◆ Task: Type out the lines below exactly, pictures excluded.
-- Information shown follows --
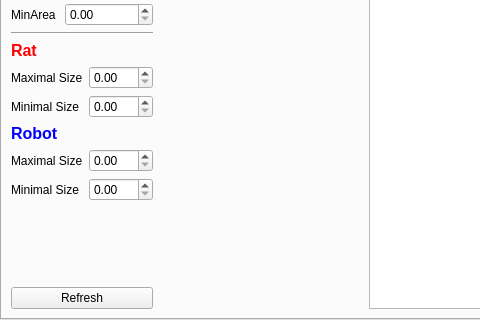
Before: the Qt Designer form configwindow.ui in fgu-cas/kachna-tracker, drawn with Qt 5; both pictures show x 0 to 480 and y 99 to 419 of the 636 by 419 pixel window.
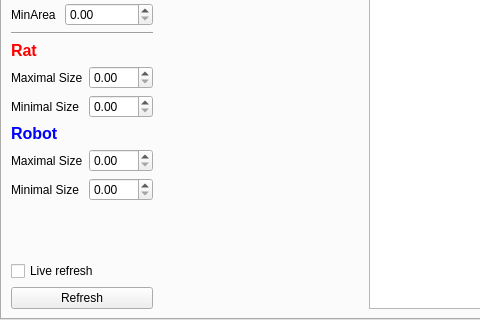
After: the same form once the commit is applied. The open tabs and pages were chosen to show the change.

Commit message: add live refresh to tracking tab

Diff of the .ui file:
```diff
--- a/configwindow.ui
+++ b/configwindow.ui
@@ -744,6 +744,13 @@
         </property>
        </spacer>
       </item>
+      <item>
+       <widget class="QCheckBox" name="checkBox">
+        <property name="text">
+         <string>Live refresh</string>
+        </property>
+       </widget>
+      </item>
       <item>
        <widget class="QPushButton" name="refreshTrackingButton">
         <property name="text">
```
The commit also changes 2 other files.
-- Information shown concluded --
◆ Answer for this exercise:
Before: the Qt Designer form configwindow.ui in fgu-cas/kachna-tracker, drawn with Qt 5; both pictures show x 0 to 480 and y 99 to 419 of the 636 by 419 pixel window.
After: the same form once the commit is applied. The open tabs and pages were chosen to show the change.

Commit message: add live refresh to tracking tab

Diff of the .ui file:
```diff
--- a/configwindow.ui
+++ b/configwindow.ui
@@ -744,6 +744,13 @@
         </property>
        </spacer>
       </item>
+      <item>
+       <widget class="QCheckBox" name="checkBox">
+        <property name="text">
+         <string>Live refresh</string>
+        </property>
+       </widget>
+      </item>
       <item>
        <widget class="QPushButton" name="refreshTrackingButton">
         <property name="text">
```
The commit also changes 2 other files.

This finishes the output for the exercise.